The search for Joseph Kony continues, and it could be a long time—even years—before we see results, US officials say. They believe the warlord is hiding in the jungles of the Central African Republic, but his low-tech survival methods—no radios, no phones, just messengers on foot—have thus far stymied searchers, whom 100 US troops are advising from five camps in four countries. "This is not going to be an easy slog," the Navy SEAL in charge of the hunt tells the Washington Post, which reports that African troops are tracking Kony across a dense and remote area roughly the size of California.

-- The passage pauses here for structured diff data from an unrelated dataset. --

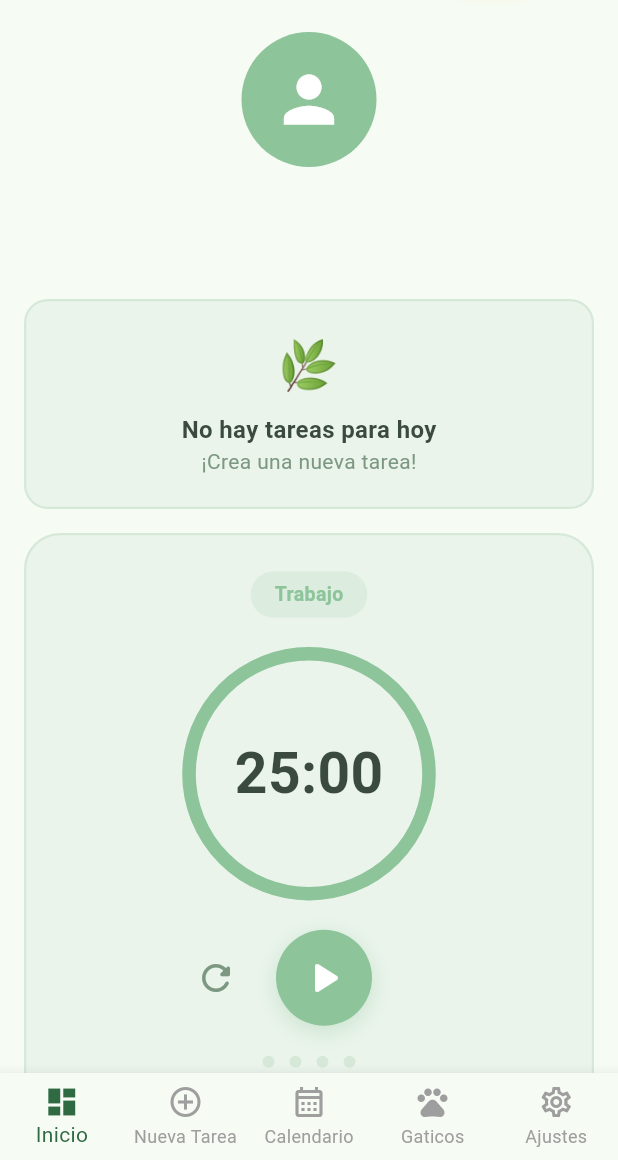
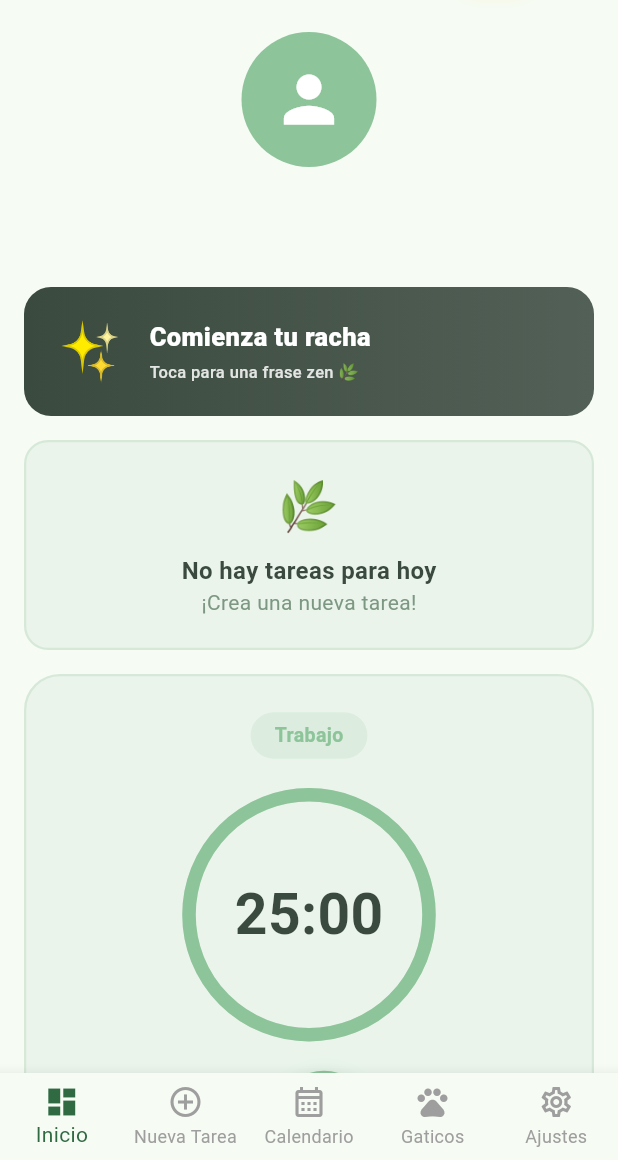
Before and after one commit to alegmzhi08/Zentask, a Flutter app: the screen it shows once a user with an empty profile is signed in, on a phone screen of 412 x 824 dp, the part 76-1236 px from its top. Run offline on Flutter 3.47's test engine with Material 3 defaults, Android fonts, the phone set to English and light mode, and no system bars; our stand-ins replace audioplayers, firebase_auth, firebase_core, shared_preferences, sqflite, table_calendar; accounts and stored records are empty.

Commit message:
feat: Implementación del Fuego Zen con animación de pulso y frases motivacionales
Co-Authored-By: Claude Sonnet 4.6 <noreply@anthropic.com>

```diff
--- a/lib/screens/inicio_screen.dart
+++ b/lib/screens/inicio_screen.dart
@@ -6,6 +6,9 @@ import '../models/tarea.dart';
 import '../services/db_service.dart';
 import '../services/economy_service.dart';
 import '../services/settings_service.dart';
+import '../services/streak_service.dart';
+import '../widgets/streak_fire.dart';
+import '../widgets/zen_streak_widget.dart';
 import '../widgets/zencoins_badge.dart';
 
 class InicioScreen extends StatefulWidget {
@@ -39,6 +42,7 @@ class _InicioScreenState extends State<InicioScreen> {
   @override
   void initState() {
     super.initState();
+    StreakService.instance.init();
     _cargarDatos();
     // Reactividad: actualizar timer cuando cambian los ajustes de Pomodoro.
     SettingsService.instance.pomodoroDuration.addListener(_onPomodoroChanged);
@@ -76,6 +80,7 @@ class _InicioScreenState extends State<InicioScreen> {
     final racha = await _db.calcularRacha(uid);
 
     if (!mounted) return;
+    StreakService.instance.streak.value = racha;
     setState(() {
       _tareasHoy = tareas;
       _tareaActual = tareas.isNotEmpty ? tareas[0] : null;
@@ -221,6 +226,8 @@ class _InicioScreenState extends State<InicioScreen> {
             style: TextStyle(fontWeight: FontWeight.bold)),
         centerTitle: false,
         actions: [
+          const StreakFire(),
+          const SizedBox(width: 8),
           const ZenCoinsBadge(),
           const SizedBox(width: 8),
           IconButton(
@@ -264,7 +271,9 @@ class _InicioScreenState extends State<InicioScreen> {
                 );
               },
             ),
-            const SizedBox(height: 24),
+            const SizedBox(height: 16),
+            const ZenStreakWidget(),
+            const SizedBox(height: 16),
 
             // ── Tarea actual ──────────────────────────────────────────────
             if (_tareaActual != null) ...[
--- /dev/null
+++ b/lib/widgets/zen_streak_widget.dart
@@ -0,0 +1,229 @@
+import 'dart:math';
+import 'package:flutter/material.dart';
+import '../services/streak_service.dart';
+
+// ── Frases Zen (12) ───────────────────────────────────────────────────────────
+const List<String> _kFrases = [
+  'Un paso a la vez, una tarea al día.',
+  'Tu jardín florece con tu constancia.',
+  'Respira, enfócate, logra.',
+  'La racha no es un número — es un hábito.',
+  'Cada día completado es una semilla plantada.',
+  'El árbol más fuerte creció con paciencia.',
+  'Pequeñas acciones, grandes transformaciones.',
+  'La calma es la base de toda productividad.',
+  'Hoy sembraste. Mañana cosecharás.',
+  'Tu mente clara, tus metas más cerca.',
+  'El momento presente siempre será suficiente.',
+  'Fluye con tus tareas como el agua sobre las piedras.',
+];
+
+/// Tarjeta de racha con pulso continuo y frases motivacionales al toque.
+///
+/// Consume [StreakService.instance.streak] (ValueNotifier) — se actualiza
+/// automáticamente cada vez que [InicioScreen._cargarDatos] sincroniza el
+/// dato real del DbService.
+///
+/// No usa Riverpod ni dependencias externas: mismo patrón que [ZenCoinsBadge].
+class ZenStreakWidget extends StatelessWidget {
+  const ZenStreakWidget({super.key});
+
+  @override
+  Widget build(BuildContext context) {
+    return ValueListenableBuilder<int>(
+      valueListenable: StreakService.instance.streak,
+      builder: (_, racha, __) => _StreakCard(racha: racha),
+    );
+  }
+}
+
+// ── Tarjeta interna con animación ─────────────────────────────────────────────
+
+class _StreakCard extends StatefulWidget {
+  final int racha;
+  const _StreakCard({required this.racha});
+
+  @override
+  State<_StreakCard> createState() => _StreakCardState();
+}
+
+class _StreakCardState extends State<_StreakCard>
+    with SingleTickerProviderStateMixin {
+  static final _rng = Random();
+
+  late final AnimationController _ctrl;
+  late final Animation<double> _pulso;
+
+  bool get _activa => widget.racha > 0;
+  bool get _dorada => widget.racha >= StreakService.umbralMultiplicador;
+
+  @override
+  void initState() {
+    super.initState();
+    // Pulso "respiración" continuo: va de 0.93 a 1.07 y vuelve.
+    // 1 800 ms por ciclo → ~33 FPS de esfuerzo mínimo vía ScaleTransition.
+    _ctrl = AnimationController(
+      vsync: this,
+      duration: const Duration(milliseconds: 1800),
+    )..repeat(reverse: true);
+
+    _pulso = Tween<double>(begin: 0.93, end: 1.07).animate(
+      CurvedAnimation(parent: _ctrl, curve: Curves.easeInOut),
+    );
+  }
+
+  @override
+  void dispose() {
+    _ctrl.dispose();
+    super.dispose();
+  }
+
+  // ── Feedback de frase ─────────────────────────────────────────────────────
+
+  void _mostrarFrase() {
+    final frase = _kFrases[_rng.nextInt(_kFrases.length)];
+    ScaffoldMessenger.of(context)
+      ..clearSnackBars()
+      ..showSnackBar(
+        SnackBar(
+          content: Row(
+            children: [
+              const Text('🌿', style: TextStyle(fontSize: 16)),
+              const SizedBox(width: 10),
+              Expanded(
+                child: Text(
+                  frase,
+                  style: const TextStyle(
+                    fontSize: 13,
+                    color: Colors.white,
+                    height: 1.45,
+                  ),
+                ),
+              ),
+            ],
+          ),
+          backgroundColor: const Color(0xFF2D3B33),
+          behavior: SnackBarBehavior.floating,
+          shape: RoundedRectangleBorder(
+            borderRadius: BorderRadius.circular(14),
+          ),
+          margin: const EdgeInsets.symmetric(horizontal: 16, vertical: 8),
+          duration: const Duration(seconds: 4),
+          elevation: 4,
+        ),
+      );
+  }
+
+  // ── Build ─────────────────────────────────────────────────────────────────
+
+  @override
+  Widget build(BuildContext context) {
+    final gradientColors = _dorada
+        ? [const Color(0xFFFF8C00), const Color(0xFFFFD700)]
+        : _activa
+            ? [const Color(0xFFE05A20), const Color(0xFFFF9040)]
+            : [const Color(0xFF3A4A3E), const Color(0xFF536057)];
+
+    final glowColor = _dorada
+        ? const Color(0xFFFFD700)
+        : _activa
+            ? const Color(0xFFFF6B35)
+            : Colors.transparent;
+
+    return GestureDetector(
+      onTap: _mostrarFrase,
+      child: AnimatedContainer(
+        duration: const Duration(milliseconds: 600),
+        width: double.infinity,
+        padding: const EdgeInsets.symmetric(horizontal: 20, vertical: 16),
+        decoration: BoxDecoration(
+          gradient: LinearGradient(
+            colors: gradientColors,
+            begin: Alignment.centerLeft,
+            end: Alignment.centerRight,
+          ),
+          borderRadius: BorderRadius.circular(18),
+          boxShadow: _activa
+              ? [
+                  BoxShadow(
+                    color: glowColor.withValues(alpha: 0.38),
+                    blurRadius: 16,
+                    offset: const Offset(0, 5),
+                  ),
+                ]
+              : const [],
+        ),
+        child: Row(
+          children: [
+            // ── Fuego con pulso continuo ───────────────────────────────────
+            ScaleTransition(
+              scale: _activa ? _pulso : const AlwaysStoppedAnimation(1.0),
+              child: Text(
+                _activa ? '🔥' : '✨',
+                style: const TextStyle(fontSize: 38),
+              ),
+            ),
+            const SizedBox(width: 16),
+
+            // ── Texto informativo ──────────────────────────────────────────
+            Expanded(
+              child: Column(
+                crossAxisAlignment: CrossAxisAlignment.start,
+                mainAxisSize: MainAxisSize.min,
+                children: [
+                  // Número de racha con AnimatedSwitcher para transición suave
+                  AnimatedSwitcher(
+                    duration: const Duration(milliseconds: 400),
+                    child: Text(
+                      key: ValueKey(widget.racha),
+                      _activa
+                          ? '${widget.racha} día${widget.racha == 1 ? '' : 's'} de racha'
+                          : 'Comienza tu racha',
+                      style: const TextStyle(
+                        fontSize: 17,
+                        fontWeight: FontWeight.w800,
+                        color: Colors.white,
+                      ),
+                    ),
+                  ),
+                  const SizedBox(height: 3),
+                  Text(
+                    _dorada
+                        ? '¡Racha dorada · Recompensa ×2! ✦'
+                        : 'Toca para una frase zen 🌿',
+                    style: TextStyle(
+                      fontSize: 11,
+                      color: Colors.white.withValues(alpha: 0.85),
+                      fontWeight: FontWeight.w500,
+                    ),
+                  ),
+                ],
+              ),
+            ),
+
+            // ── Badge ×2 (solo en racha dorada) ───────────────────────────
+            if (_dorada) ...[
+              const SizedBox(width: 8),
+              Container(
+                padding:
+                    const EdgeInsets.symmetric(horizontal: 8, vertical: 4),
+                decoration: BoxDecoration(
+                  color: Colors.white.withValues(alpha: 0.25),
+                  borderRadius: BorderRadius.circular(10),
+                ),
+                child: const Text(
+                  '×2',
+                  style: TextStyle(
+                    fontSize: 15,
+                    fontWeight: FontWeight.w900,
+                    color: Colors.white,
+                  ),
+                ),
+              ),
+            ],
+          ],
+        ),
+      ),
+    );
+  }
+}
```
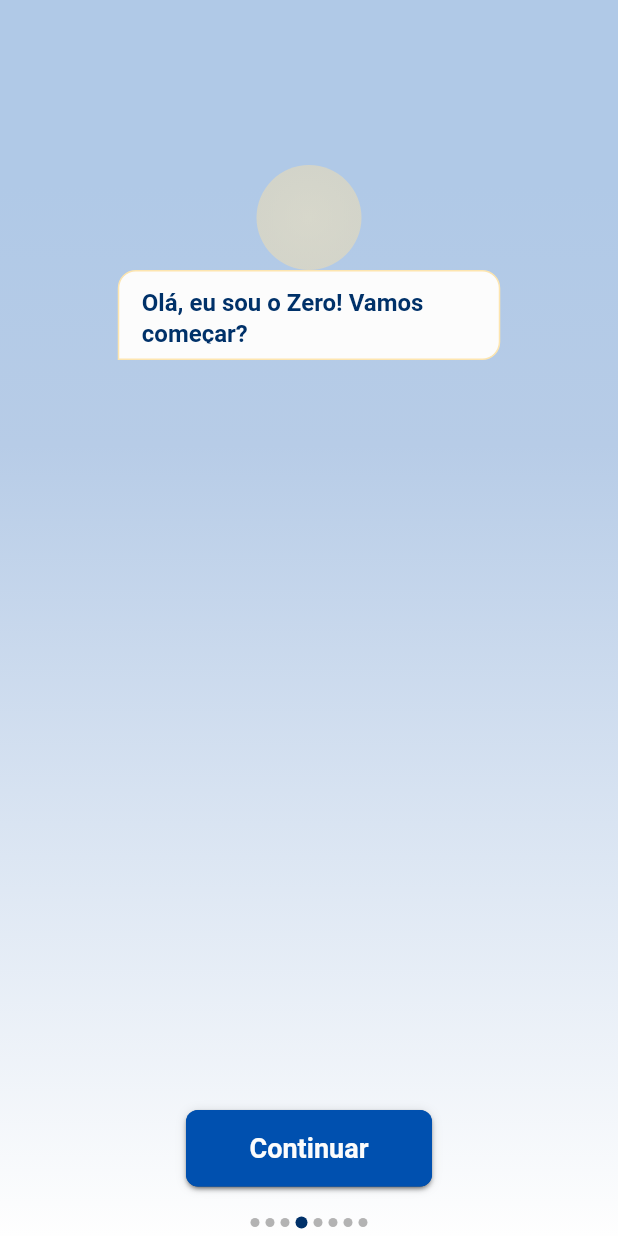
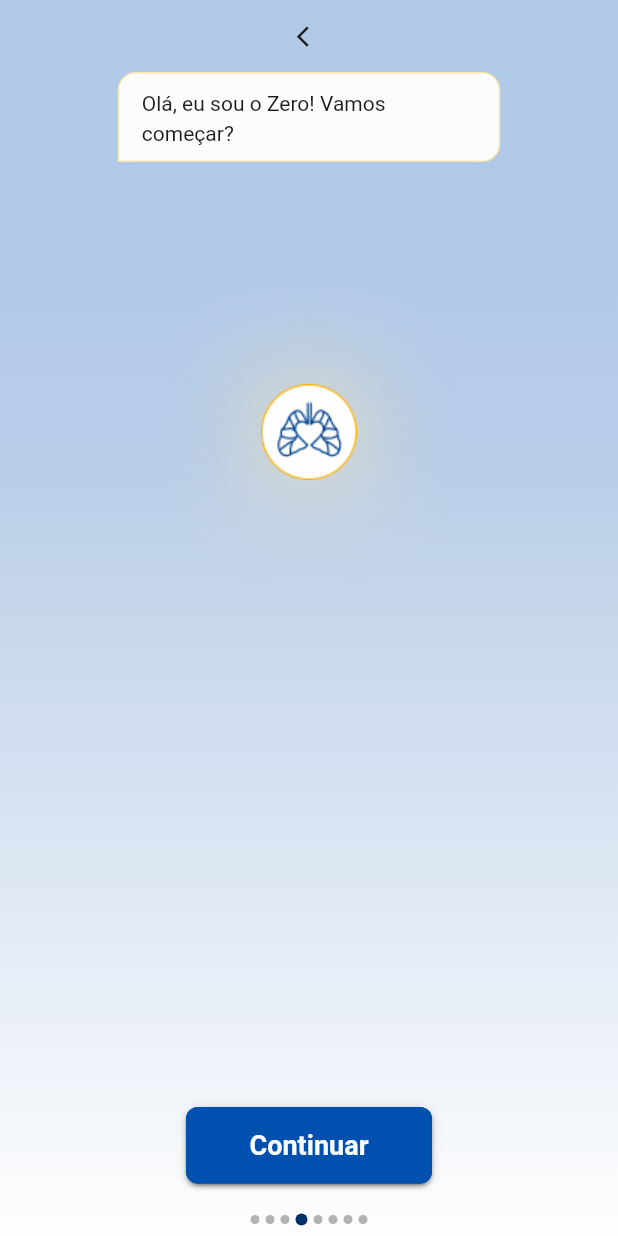
Before and after one commit to PipocaAgilDevs/cigarro-zero-app, a Flutter app: the screen it shows after launch, on a phone screen of 412 x 824 dp. Run offline on Flutter 3.47's test engine with Material 3 defaults, Android fonts, the phone set to English and light mode, and no system bars; drawn by our look-alikes of dots_indicator; our stand-ins replace google_fonts.

Commit message:
feat: avatar widget

```diff
--- a/cigarrozeroapp/lib/design system/onboarding/avatar_widget.dart
+++ /dev/null
@@ -1,54 +0,0 @@
-import 'package:flutter/material.dart';
-
-import '../../app_colors.dart';
-
-class AvatarWidget extends StatelessWidget {
-  final bool isAvatar;
-
-  const AvatarWidget({
-    super.key,
-    this.isAvatar = true,
-  });
-
-  @override
-  Widget build(BuildContext context) {
-    return Stack(
-      children: [
-        Container(
-          width: 70,
-          height: 70,
-          decoration: BoxDecoration(
-            shape: BoxShape.circle,
-            gradient: RadialGradient(
-              colors: [
-                AppColors.secondary150.withOpacity(0.5),
-                Colors.transparent,
-              ],
-              radius: 20,
-              focal: Alignment.center,
-            ),
-            color: isAvatar ? AppColors.secondary200 : AppColors.primary200,
-          ),
-        ),
-        // Container(
-        //   width: 64,
-        //   height: 64,
-        //   decoration: BoxDecoration(
-        //     shape: BoxShape.circle,
-        //     border: Border.all(
-        //       color: isAvatar ? AppColors.secondary200 : AppColors.primary200,
-        //       width: 1,
-        //     ),
-        //   ),
-        //   child: CircleAvatar(
-        //     radius: 40,
-        //     backgroundColor: AppColors.whiteShade50,
-        //     child: Image.asset(
-        //       'assets/images/lungs_avatar.png',
-        //     ),
-        //   ),
-        // ),
-      ],
-    );
-  }
-}
--- a/cigarrozeroapp/lib/design system/onboarding/design_system_screen.dart
+++ /dev/null
@@ -1,52 +0,0 @@
-import 'package:cigarrozeroapp/design%20system/onboarding/onboarding_button.dart';
-import 'package:flutter/material.dart';
-
-import 'avatar_widget.dart';
-import 'conversation.dart';
-import 'custom_dot_indicator.dart';
-
-class DesignSystemScreen extends StatelessWidget {
-  const DesignSystemScreen({super.key});
-
-  @override
-  Widget build(BuildContext context) {
-    return Scaffold(
-      body: Container(
-        decoration: const BoxDecoration(
-          gradient: LinearGradient(
-            colors: [
-              Color(0xFFB0C9E7),
-              Color(0xFFB7CCE7),
-              Color(0xFFFEFEFE),
-            ],
-            begin: Alignment.topCenter,
-            end: Alignment.bottomCenter,
-            stops: [0.15, 0.36, 1],
-          ),
-        ),
-        child: SafeArea(
-          child: SizedBox(
-            height: double.infinity,
-            width: double.infinity,
-            child: Column(
-              mainAxisAlignment: MainAxisAlignment.end,
-              children: [
-                const AvatarWidget(),
-                const ConversationWidget(
-                  isAvatarResponse: false,
-                  isBottomLeftBorderRounded: false,
-                  text: 'Olá, eu sou o Zero! Vamos começar?',
-                ),
-                const SizedBox(height: 500),
-                OnboardingButton(onPressed: () {}),
-                const SizedBox(height: 20),
-                const CustomDotIndicator(),
-                const SizedBox(height: 5),
-              ],
-            ),
-          ),
-        ),
-      ),
-    );
-  }
-}
--- /dev/null
+++ b/cigarrozeroapp/lib/design_system/onboarding/avatar_widget.dart
@@ -0,0 +1,33 @@
+import 'package:flutter/material.dart';
+
+class AvatarWidget extends StatelessWidget {
+  final bool isAvatar;
+
+  const AvatarWidget({
+    super.key,
+    this.isAvatar = true,
+  });
+
+  @override
+  Widget build(BuildContext context) {
+    return Stack(
+      alignment: Alignment.center,
+      children: [
+        Container(
+          width: 250,
+          height: 300,
+          child: Image.asset(
+            isAvatar
+                ? 'assets/images/yellow_ellipse.png'
+                : 'assets/images/blue_ellipse.png',
+          ),
+        ),
+        Image.asset(
+          isAvatar
+              ? 'assets/images/logo_avatar.png'
+              : 'assets/images/user_avatar.png',
+        ),
+      ],
+    );
+  }
+}
--- /dev/null
+++ b/cigarrozeroapp/lib/design_system/onboarding/back_button.dart
@@ -0,0 +1,24 @@
+import 'package:flutter/material.dart';
+
+class IOSBackButton extends StatelessWidget {
+  final Function()? onPressed;
+
+  const IOSBackButton({this.onPressed, super.key});
+
+  @override
+  Widget build(BuildContext context) {
+    return IconButton(
+      icon: const Icon(Icons.arrow_back_ios),
+      iconSize: 16.5,
+      color: const Color(0xFF1C1C1C),
+      onPressed: () {
+        if (onPressed != null) {
+          onPressed!();
+
+          return;
+        }
+        Navigator.of(context).pop();
+      },
+    );
+  }
+}
--- /dev/null
+++ b/cigarrozeroapp/lib/design_system/onboarding/background.dart
@@ -0,0 +1,33 @@
+import 'package:flutter/material.dart';
+
+class Background extends StatelessWidget {
+  final Widget? child;
+
+  const Background({
+    super.key,
+    this.child,
+  });
+
+  @override
+  Widget build(BuildContext context) {
+    return Container(
+      decoration: const BoxDecoration(
+        gradient: LinearGradient(
+          colors: [
+            Color(0xFFB0C9E7),
+            Color(0xFFB7CCE7),
+            Color(0xFFFEFEFE),
+          ],
+          begin: Alignment.topCenter,
+          end: Alignment.bottomCenter,
+          stops: [0.15, 0.36, 1],
+        ),
+      ),
+      child: SizedBox(
+        width: double.infinity,
+        height: double.infinity,
+        child: child,
+      ),
+    );
+  }
+}
--- a/cigarrozeroapp/lib/design system/onboarding/conversation.dart
+++ b/cigarrozeroapp/lib/design_system/onboarding/conversation.dart
@@ -1,9 +1,10 @@
+import 'package:cigarrozeroapp/theme_data.dart';
 import 'package:flutter/material.dart';
 
 import '../../app_colors.dart';
 
 class ConversationWidget extends StatelessWidget {
-  final bool isAvatarResponse;
+  final bool isAvatarQuestion;
   final bool isBottomLeftBorderRounded;
   final bool isBottomRightBorderRounded;
   final bool isTopRightBorderRounded;
@@ -11,7 +12,7 @@ class ConversationWidget extends StatelessWidget {
 
   const ConversationWidget({
     super.key,
-    this.isAvatarResponse = true,
+    this.isAvatarQuestion = true,
     this.isBottomLeftBorderRounded = true,
     this.isBottomRightBorderRounded = true,
     this.isTopRightBorderRounded = true,
@@ -21,15 +22,15 @@ class ConversationWidget extends StatelessWidget {
   @override
   Widget build(BuildContext context) {
     return Container(
-      padding: const EdgeInsets.symmetric(
-          vertical: 10, horizontal: 15), //todo conferir
+      alignment: Alignment.center,
+      padding: const EdgeInsets.symmetric(vertical: 10, horizontal: 15),
       width: 255,
       height: 60,
       decoration: BoxDecoration(
         color: AppColors.whiteShade50,
         border: Border.all(
           color:
-              isAvatarResponse ? AppColors.primary150 : AppColors.secondary150,
+              isAvatarQuestion ? AppColors.primary150 : AppColors.secondary150,
           width: 1,
         ),
         borderRadius: BorderRadius.only(
@@ -46,11 +47,14 @@ class ConversationWidget extends StatelessWidget {
       ),
       child: Text(
         text,
-        style: const TextStyle(
-          color: AppColors
-              .primary400, //todo condicional if is avatar ? cinza : black
-          fontSize: 16, //todo editar estilo
-        ),
+        style: TextStyle(
+          color: isAvatarQuestion
+              ? AppColors.whiteShade450
+              : AppColors.greyShade500,
+          fontSize: 14,
+          letterSpacing: 0.011,
+          fontWeight: FontWeight.w400,
+        ).fontHeight(19.6),
       ),
     );
   }
--- /dev/null
+++ b/cigarrozeroapp/lib/design_system/onboarding/design_system_screen.dart
@@ -0,0 +1,40 @@
+import 'package:cigarrozeroapp/design_system/onboarding/background.dart';
+import 'package:flutter/material.dart';
+
+import 'avatar_widget.dart';
+import 'back_button.dart';
+import 'conversation.dart';
+import 'custom_dot_indicator.dart';
+import 'onboarding_button.dart';
+
+class DesignSystemScreen extends StatelessWidget {
+  const DesignSystemScreen({super.key});
+
+  @override
+  Widget build(BuildContext context) {
+    return Scaffold(
+      body: Background(
+        child: SingleChildScrollView(
+          child: Column(
+            mainAxisAlignment: MainAxisAlignment.end,
+            children: [
+              const IOSBackButton(),
+              const ConversationWidget(
+                isAvatarQuestion: false,
+                isBottomLeftBorderRounded: false,
+                text: 'Olá, eu sou o Zero! Vamos começar?',
+              ),
+              const SizedBox(height: 30),
+              const AvatarWidget(),
+              const SizedBox(height: 300),
+              OnboardingButton(onPressed: () {}),
+              const SizedBox(height: 20),
+              const CustomDotIndicator(),
+              const SizedBox(height: 5),
+            ],
+          ),
+        ),
+      ),
+    );
+  }
+}
--- a/cigarrozeroapp/lib/design system/onboarding/text_themes.dart
+++ b/cigarrozeroapp/lib/design_system/onboarding/text_themes.dart
@@ -32,7 +32,7 @@ class OnboardingDesignSystem {
 
   static TextStyle bodyAnswers =
 
-      ///estilo das perguntas
+      ///estilo das respostas
       const TextStyle(
     color: AppColors.whiteShade450,
     fontSize: 14,
--- a/cigarrozeroapp/lib/main.dart
+++ b/cigarrozeroapp/lib/main.dart
@@ -1,7 +1,7 @@
-import 'package:cigarrozeroapp/theme_data.dart';
 import 'package:flutter/material.dart';
 
-import 'design system/onboarding/design_system_screen.dart';
+import 'design_system/onboarding/design_system_screen.dart';
+import 'theme_data.dart';
 
 void main() {
   runApp(const MyApp());
```
Also changed, not shown: cigarrozeroapp/assets/images/blue_ellipse.png (added), cigarrozeroapp/assets/images/logo_avatar.png (renamed from cigarrozeroapp/assets/images/lungs_avatar.png), cigarrozeroapp/assets/images/user_avatar.png (added), cigarrozeroapp/assets/images/yellow_ellipse.png (added), cigarrozeroapp/lib/design_system/onboarding/custom_dot_indicator.dart (renamed from cigarrozeroapp/lib/design system/onboarding/custom_dot_indicator.dart), cigarrozeroapp/lib/design_system/onboarding/onboarding_button.dart (renamed from cigarrozeroapp/lib/design system/onboarding/onboarding_button.dart).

In their advisory role, US troops aren't allowed to use the weapons they carry unless threatened. Instead, they're focused on gathering intelligence—which has proved a challenge amid conflicting reports. Locals point the finger at Kony for all kinds of trouble, and picking out real leads can be difficult. Meanwhile, yesterday, the head of Uganda's effort against Kony said he was in the Central African Republic, but a Ugandan military spokesman says the warlord is in Sudan, receiving backing from its leaders, reports the BBC. A US official says troops haven't seen evidence of such support. (Read more Uganda stories.)